Trump Administration Slashes Refugee Admissions Cap to Record Low
The Trump administration will cap refugee admissions at the lowest levels since the refugee resettlement program began, Secretary of State Mike Pompeo announced Monday. It’s the second year in a row the administration has set the cap at a record low.
The US will cap refugee admissions at 30,000 in 2019, a 33% drop from 2018’s record-low ceiling of 45,000.
Pompeo said the number should not be considered as “the sole barometer” of the US’ commitment to humanitarian efforts around the world, adding that the US would “focus on the humanitarian protection cases of those already in the country.”
As evidence, Pompeo cited the number of asylum applications expected next year, saying the US will process up to 280,000 such applications in 2019.
“The ultimate goal is the best possible care and safety of these people in need, and our approach is designed to achieve this noble objective,” Pompeo said. “We are and continue to be the most generous nation in the world.”
Refugee resettlement agencies, immigrant rights groups and religious leaders had been pushing for the administration to increase the cap, noting that the number of refugees who need help around the world is larger than ever.
But Monday’s announcement isn’t a surprise. Administration officials have been moving to scale back refugee resettlement in the US since President Donald Trump took office.
Last year, officials lowered the cap to 45,000, a dramatic decrease from the ceiling of 110,000 that President Barack Obama’s administration had set for the 2017 fiscal year.
And the US isn’t even going to admit that many. CNN reported in June that the US is on track to admit the fewest number of refugees since its resettlement program began in 1980, tens of thousands below the cap amount.
Monday’s announcement was met with swift condemnation from refugee resettlement organizations.
“The United States is not only abdicating humanitarian leadership and responsibility-sharing in response to the worst global displacement and refugee crisis since World War II, but compromising critical strategic interests and reneging on commitments to allies and vulnerable populations,” the International Rescue Committee said.
Pompeo’s assertion that the US will process up to 310,000 refugees and asylum seekers also makes a false equivalence between the two issues.
Asylum and refugee protections are designed on similar grounds to protect immigrants who are being persecuted. Refugee protections are granted to immigrants who are still abroad, whereas asylum is reserved for immigrants who have already arrived on US soil.
There is no cap on asylum numbers, and in recent years, roughly 20,000 to 25,000 asylum seekers have been granted protections annually, according to the latest available government statistics.
There are two resource and funding streams each for refugees and asylum cases.
They also apply differently — with the State Department handling refugee admissions and the Department of Homeland Security and Department of Justice handling asylum claims. The interviewers who conduct screenings, however, can be deployed to handle either kind of interview.
But immigration hardliners and the administration have sought to curtail to the growing number of asylum claims each year, driven in large part by immigrants arriving at the southern border.

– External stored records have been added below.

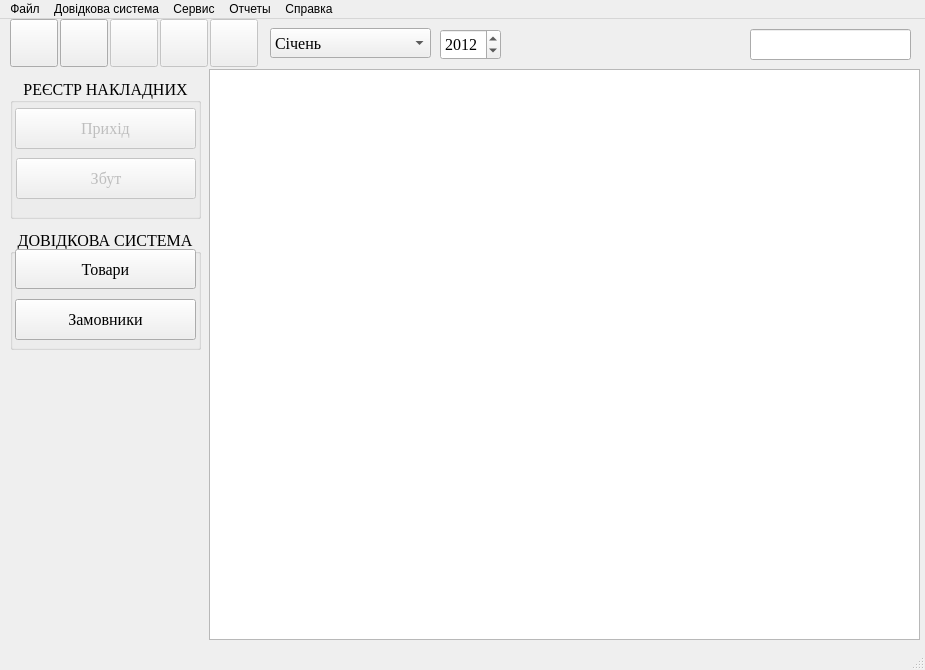
andrboyko/zbyt, file mainwindow.ui: the form before one commit.
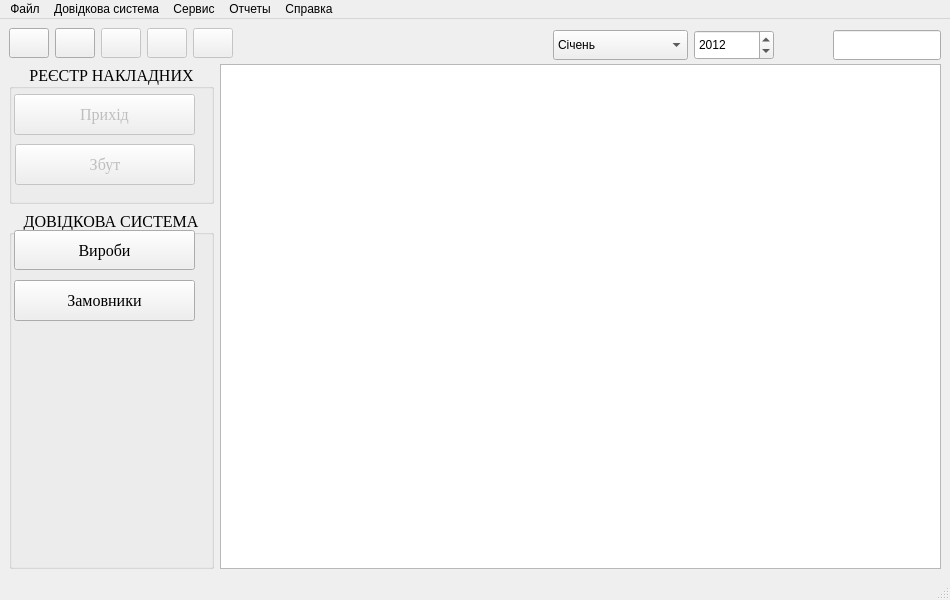
The form after the commit. Icons and pictures are not drawn.

Patch:
```diff
--- a/mainwindow.ui
+++ b/mainwindow.ui
@@ -6,20 +6,20 @@
    <rect>
     <x>0</x>
     <y>0</y>
-    <width>925</width>
-    <height>670</height>
+    <width>950</width>
+    <height>600</height>
    </rect>
   </property>
   <property name="minimumSize">
    <size>
-    <width>925</width>
-    <height>670</height>
+    <width>950</width>
+    <height>600</height>
    </size>
   </property>
   <property name="maximumSize">
    <size>
-    <width>925</width>
-    <height>670</height>
+    <width>16777215</width>
+    <height>16777215</height>
    </size>
   </property>
   <property name="windowTitle">
@@ -36,51 +36,201 @@
    </size>
   </property>
   <widget class="QWidget" name="centralwidget">
-   <widget class="QTableView" name="tableView">
-    <property name="geometry">
-     <rect>
-      <x>209</x>
-      <y>50</y>
-      <width>711</width>
-      <height>571</height>
-     </rect>
-    </property>
-    <property name="styleSheet">
-     <string notr="true"/>
-    </property>
-    <property name="frameShadow">
-     <enum>QFrame::Plain</enum>
-    </property>
-    <property name="editTriggers">
-     <set>QAbstractItemView::CurrentChanged|QAbstractItemView::SelectedClicked</set>
-    </property>
-    <property name="selectionBehavior">
-     <enum>QAbstractItemView::SelectRows</enum>
-    </property>
-   </widget>
-   <widget class="QWidget" name="widget" native="true">
-    <property name="geometry">
-     <rect>
-      <x>10</x>
-      <y>0</y>
-      <width>921</width>
-      <height>51</height>
-     </rect>
-    </property>
-    <property name="font">
-     <font>
-      <family>Times New Roman</family>
-      <pointsize>12</pointsize>
-     </font>
-    </property>
+   <layout class="QGridLayout" name="gridLayout">
+    <item row="0" column="0" colspan="2">
+     <layout class="QHBoxLayout" name="horizontalLayout">
+      <property name="spacing">
+       <number>6</number>
+      </property>
+      <property name="leftMargin">
+       <number>0</number>
+      </property>
+      <property name="topMargin">
+       <number>0</number>
+      </property>
+      <property name="rightMargin">
+       <number>0</number>
+      </property>
+      <property name="bottomMargin">
+       <number>0</number>
+      </property>
+      <item>
+       <widget class="QPushButton" name="pushButton">
+        <property name="maximumSize">
+         <size>
+          <width>58</width>
+          <height>48</height>
+         </size>
+        </property>
+        <property name="icon">
+         <iconset resource="ico.qrc">
+          <normaloff>:/ico/Button Add.ico</normaloff>:/ico/Button Add.ico</iconset>
+        </property>
+        <property name="iconSize">
+         <size>
+          <width>40</width>
+          <height>40</height>
+         </size>
+        </property>
+        <property name="autoDefault">
+         <bool>false</bool>
+        </property>
+        <property name="flat">
+         <bool>false</bool>
+        </property>
+       </widget>
+      </item>
+      <item>
+       <widget class="QPushButton" name="pushButton_2">
+        <property name="enabled">
+         <bool>true</bool>
+        </property>
+        <property name="maximumSize">
+         <size>
+          <width>58</width>
+          <height>48</height>
+         </size>
+        </property>
+        <property name="icon">
+         <iconset resource="ico.qrc">
+          <normaloff>:/ico/Button Delete.ico</normaloff>:/ico/Button Delete.ico</iconset>
+        </property>
+        <property name="iconSize">
+         <size>
+          <width>40</width>
+          <height>40</height>
+         </size>
+        </property>
+        <property name="autoExclusive">
+         <bool>true</bool>
+        </property>
+        <property name="autoRepeatDelay">
+         <number>0</number>
+        </property>
+        <property name="autoRepeatInterval">
+         <number>0</number>
+        </property>
+        <property name="flat">
+         <bool>false</bool>
+        </property>
+       </widget>
+      </item>
+      <item>
+       <widget class="QPushButton" name="pushButton_11">
+        <property name="enabled">
+         <bool>false</bool>
+        </property>
+        <property name="maximumSize">
+         <size>
+          <width>58</width>
+          <height>48</height>
+         </size>
+        </property>
+        <property name="icon">
+         <iconset resource="ico.qrc">
+          <normaloff>:/ico/kghostview_3262.ico</normaloff>:/ico/kghostview_3262.ico</iconset>
+        </property>
+        <property name="iconSize">
+         <size>
+          <width>40</width>
+          <height>40</height>
+         </size>
+        </property>
+        <property name="flat">
+         <bool>false</bool>
+        </property>
+       </widget>
+      </item>
+      <item>
+       <widget class="QPushButton" name="pushButton_5">
+        <property name="enabled">
+         <bool>false</bool>
+        </property>
+        <property name="maximumSize">
+         <size>
+          <width>58</width>
+          <height>48</height>
+         </size>
+        </property>
+        <property name="text">
+         <string/>
+        </property>
+        <property name="icon">
+         <iconset resource="ico.qrc">
+          <normaloff>:/ico/edit.ico</normaloff>:/ico/edit.ico</iconset>
+        </property>
+        <property name="iconSize">
+         <size>
+          <width>40</width>
+          <height>40</height>
+         </size>
+        </property>
+        <property name="flat">
+         <bool>false</bool>
+        </property>
+       </widget>
+      </item>
+      <item>
+       <widget class="QPushButton" name="pushButton_3">
+        <property name="enabled">
+         <bool>false</bool>
+        </property>
+        <property name="maximumSize">
+         <size>
+          <width>58</width>
+          <height>48</height>
+         </size>
+        </property>
+        <property name="icon">
+         <iconset resource="ico.qrc">
+          <normaloff>:/ico/print.ico</normaloff>:/ico/print.ico</iconset>
+        </property>
+        <property name="iconSize">
+         <size>
+          <width>40</width>
+          <height>40</height>
+         </size>
+        </property>
+        <property name="flat">
+         <bool>false</bool>
+        </property>
+       </widget>
+      </item>
+      <item>
+       <spacer name="horizontalSpacer">
+        <property name="orientation">
+         <enum>Qt::Horizontal</enum>
+        </property>
+        <property name="sizeType">
+         <enum>QSizePolicy::Expanding</enum>
+        </property>
+        <property name="sizeHint" stdset="0">
+         <size>
+          <width>93</width>
+          <height>20</height>
+         </size>
+        </property>
+       </spacer>
+      </item>
+      <item>
     <widget class="QComboBox" name="comboBox">
-     <property name="geometry">
-      <rect>
-       <x>260</x>
-       <y>9</y>
-       <width>161</width>
+        <property name="sizePolicy">
+         <sizepolicy hsizetype="Preferred" vsizetype="Fixed">
+          <horstretch>0</horstretch>
+          <verstretch>0</verstretch>
+         </sizepolicy>
+        </property>
+        <property name="minimumSize">
+         <size>
+          <width>135</width>
        <height>30</height>
-      </rect>
+         </size>
+        </property>
+        <property name="maximumSize">
+         <size>
+          <width>80</width>
+          <height>25</height>
+         </size>
      </property>
      <property name="maxVisibleItems">
       <number>12</number>
@@ -146,155 +296,20 @@
       </property>
      </item>
     </widget>
-    <widget class="QPushButton" name="pushButton">
-     <property name="geometry">
-      <rect>
-       <x>0</x>
-       <y>0</y>
-       <width>48</width>
-       <height>48</height>
-      </rect>
-     </property>
-     <property name="icon">
-      <iconset resource="ico.qrc">
-       <normaloff>:/ico/Button Add.ico</normaloff>:/ico/Button Add.ico</iconset>
-     </property>
-     <property name="iconSize">
-      <size>
-       <width>40</width>
-       <height>40</height>
-      </size>
-     </property>
-     <property name="autoDefault">
-      <bool>false</bool>
-     </property>
-     <property name="flat">
-      <bool>false</bool>
-     </property>
-    </widget>
-    <widget class="QPushButton" name="pushButton_3">
-     <property name="enabled">
-      <bool>false</bool>
-     </property>
-     <property name="geometry">
-      <rect>
-       <x>200</x>
-       <y>0</y>
-       <width>48</width>
-       <height>48</height>
-      </rect>
-     </property>
-     <property name="icon">
-      <iconset resource="ico.qrc">
-       <normaloff>:/ico/print.ico</normaloff>:/ico/print.ico</iconset>
-     </property>
-     <property name="iconSize">
-      <size>
-       <width>40</width>
-       <height>40</height>
-      </size>
-     </property>
-     <property name="flat">
-      <bool>false</bool>
-     </property>
-    </widget>
-    <widget class="QPushButton" name="pushButton_2">
-     <property name="enabled">
-      <bool>true</bool>
-     </property>
-     <property name="geometry">
-      <rect>
-       <x>50</x>
-       <y>0</y>
-       <width>48</width>
-       <height>48</height>
-      </rect>
-     </property>
-     <property name="icon">
-      <iconset resource="ico.qrc">
-       <normaloff>:/ico/Button Delete.ico</normaloff>:/ico/Button Delete.ico</iconset>
-     </property>
-     <property name="iconSize">
-      <size>
-       <width>40</width>
-       <height>40</height>
-      </size>
-     </property>
-     <property name="autoExclusive">
-      <bool>true</bool>
-     </property>
-     <property name="autoRepeatDelay">
-      <number>0</number>
-     </property>
-     <property name="autoRepeatInterval">
-      <number>0</number>
-     </property>
-     <property name="flat">
-      <bool>false</bool>
-     </property>
-    </widget>
-    <widget class="QLineEdit" name="lineEdit">
-     <property name="enabled">
-      <bool>true</bool>
-     </property>
-     <property name="geometry">
-      <rect>
-       <x>740</x>
-       <y>10</y>
-       <width>161</width>
-       <height>31</height>
-      </rect>
-     </property>
-     <property name="sizePolicy">
-      <sizepolicy hsizetype="Fixed" vsizetype="Fixed">
-       <horstretch>0</horstretch>
-       <verstretch>0</verstretch>
-      </sizepolicy>
-     </property>
-     <property name="focusPolicy">
-      <enum>Qt::WheelFocus</enum>
-     </property>
-     <property name="cursorPosition">
-      <number>0</number>
-     </property>
-    </widget>
-    <widget class="QPushButton" name="pushButton_5">
-     <property name="enabled">
-      <bool>false</bool>
-     </property>
-     <property name="geometry">
-      <rect>
-       <x>150</x>
-       <y>0</y>
-       <width>48</width>
-       <height>48</height>
-      </rect>
-     </property>
-     <property name="text">
-      <string/>
-     </property>
-     <property name="icon">
-      <iconset resource="ico.qrc">
-       <normaloff>:/ico/edit.ico</normaloff>:/ico/edit.ico</iconset>
-     </property>
-     <property name="iconSize">
-      <size>
-       <width>40</width>
-       <height>40</height>
-      </size>
-     </property>
-     <property name="flat">
-      <bool>false</bool>
-     </property>
-    </widget>
+      </item>
+      <item>
     <widget class="QSpinBox" name="spinBox">
-     <property name="geometry">
-      <rect>
-       <x>430</x>
-       <y>10</y>
-       <width>61</width>
-       <height>31</height>
-      </rect>
+        <property name="minimumSize">
+         <size>
+          <width>80</width>
+          <height>30</height>
+         </size>
+        </property>
+        <property name="maximumSize">
+         <size>
+          <width>80</width>
+          <height>25</height>
+         </size>
      </property>
      <property name="minimum">
       <number>1990</number>
@@ -306,40 +321,30 @@
       <number>2012</number>
      </property>
     </widget>
-    <widget class="QPushButton" name="pushButton_11">
-     <property name="enabled">
-      <bool>false</bool>
-     </property>
-     <property name="geometry">
-      <rect>
-       <x>100</x>
-       <y>0</y>
-       <width>48</width>
-       <height>48</height>
-      </rect>
-     </property>
-     <property name="icon">
-      <iconset resource="ico.qrc">
-       <normaloff>:/ico/kghostview_3262.ico</normaloff>:/ico/kghostview_3262.ico</iconset>
-     </property>
-     <property name="iconSize">
+      </item>
+      <item>
+       <spacer name="horizontalSpacer_2">
+        <property name="orientation">
+         <enum>Qt::Horizontal</enum>
+        </property>
+        <property name="sizeType">
+         <enum>QSizePolicy::Fixed</enum>
+        </property>
+        <property name="sizeHint" stdset="0">
       <size>
        <width>40</width>
-       <height>40</height>
-      </size>
-     </property>
-     <property name="flat">
-      <bool>false</bool>
-     </property>
-    </widget>
+          <height>20</height>
+         </size>
+        </property>
+       </spacer>
+      </item>
+      <item>
     <widget class="QLabel" name="label">
-     <property name="geometry">
-      <rect>
-       <x>680</x>
-       <y>5</y>
-       <width>51</width>
-       <height>40</height>
-      </rect>
+        <property name="maximumSize">
+         <size>
+          <width>60</width>
+          <height>49</height>
+         </size>
      </property>
      <property name="text">
       <string/>
@@ -348,15 +353,55 @@
       <pixmap resource="ico.qrc">:/ico/search.png</pixmap>
      </property>
     </widget>
-   </widget>
+      </item>
+      <item>
+       <widget class="QLineEdit" name="lineEdit">
+        <property name="enabled">
+         <bool>true</bool>
+        </property>
+        <property name="sizePolicy">
+         <sizepolicy hsizetype="Fixed" vsizetype="Fixed">
+          <horstretch>0</horstretch>
+          <verstretch>0</verstretch>
+         </sizepolicy>
+        </property>
+        <property name="minimumSize">
+         <size>
+          <width>0</width>
+          <height>30</height>
+         </size>
+        </property>
+        <property name="maximumSize">
+         <size>
+          <width>150</width>
+          <height>25</height>
+         </size>
+        </property>
+        <property name="focusPolicy">
+         <enum>Qt::WheelFocus</enum>
+        </property>
+        <property name="cursorPosition">
+         <number>0</number>
+        </property>
+       </widget>
+      </item>
+     </layout>
+    </item>
+    <item row="1" column="0">
+     <layout class="QVBoxLayout" name="verticalLayout">
+      <item>
    <widget class="QGroupBox" name="groupBox">
-    <property name="geometry">
-     <rect>
-      <x>10</x>
-      <y>59</y>
-      <width>191</width>
-      <height>141</height>
-     </rect>
+        <property name="minimumSize">
+         <size>
+          <width>0</width>
+          <height>140</height>
+         </size>
+        </property>
+        <property name="maximumSize">
+         <size>
+          <width>16777215</width>
+          <height>140</height>
+         </size>
     </property>
     <property name="font">
      <font>
@@ -456,15 +501,9 @@
      </property>
     </widget>
    </widget>
+      </item>
+      <item>
    <widget class="QGroupBox" name="groupBox_2">
-    <property name="geometry">
-     <rect>
-      <x>10</x>
-      <y>210</y>
-      <width>191</width>
-      <height>121</height>
-     </rect>
-    </property>
     <property name="font">
      <font>
       <family>Times New Roman</family>
@@ -540,7 +579,7 @@
       <bool>false</bool>
      </property>
      <property name="text">
-      <string>Товари</string>
+          <string>Вироби</string>
      </property>
      <property name="icon">
       <iconset resource="ico.qrc">
@@ -563,13 +602,33 @@
      </property>
     </widget>
    </widget>
+      </item>
+     </layout>
+    </item>
+    <item row="1" column="1">
+     <widget class="QTableView" name="tableView">
+      <property name="styleSheet">
+       <string notr="true"/>
+      </property>
+      <property name="frameShadow">
+       <enum>QFrame::Plain</enum>
+      </property>
+      <property name="editTriggers">
+       <set>QAbstractItemView::CurrentChanged|QAbstractItemView::SelectedClicked</set>
+      </property>
+      <property name="selectionBehavior">
+       <enum>QAbstractItemView::SelectRows</enum>
+      </property>
+     </widget>
+    </item>
+   </layout>
   </widget>
   <widget class="QMenuBar" name="menubar">
    <property name="geometry">
     <rect>
      <x>0</x>
      <y>0</y>
-     <width>925</width>
+     <width>950</width>
      <height>21</height>
     </rect>
    </property>
```
Left out of the diff: 2 changed lines with no effect on the pictures. Lines whose indentation alone changed are shown as unchanged.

The number announced Monday reflects a compromise between hardliners in the Trump administration, such as Stephen Miller, who favored capping the ceiling at 20,000, and Pompeo, national security adviser John Bolton and US ambassador to the UN Nikki Haley, who argued to keep it at 45,000, according to several senior administration officials.
Miller personally has lobbied cabinet officials to support the President’s desires to focus on border security, officials told CNN, and the issue was discussed at a secret Principals Committee meeting on Friday.
Hundreds of thousands of asylum applications are pending between the immigration courts, run by the Department of Justice, and applications to US Citizenship and Immigration Services, run by the Department of Homeland Security.
Depending on how a person is applying for asylum, and where in the process the application is, the case could be pending before either body.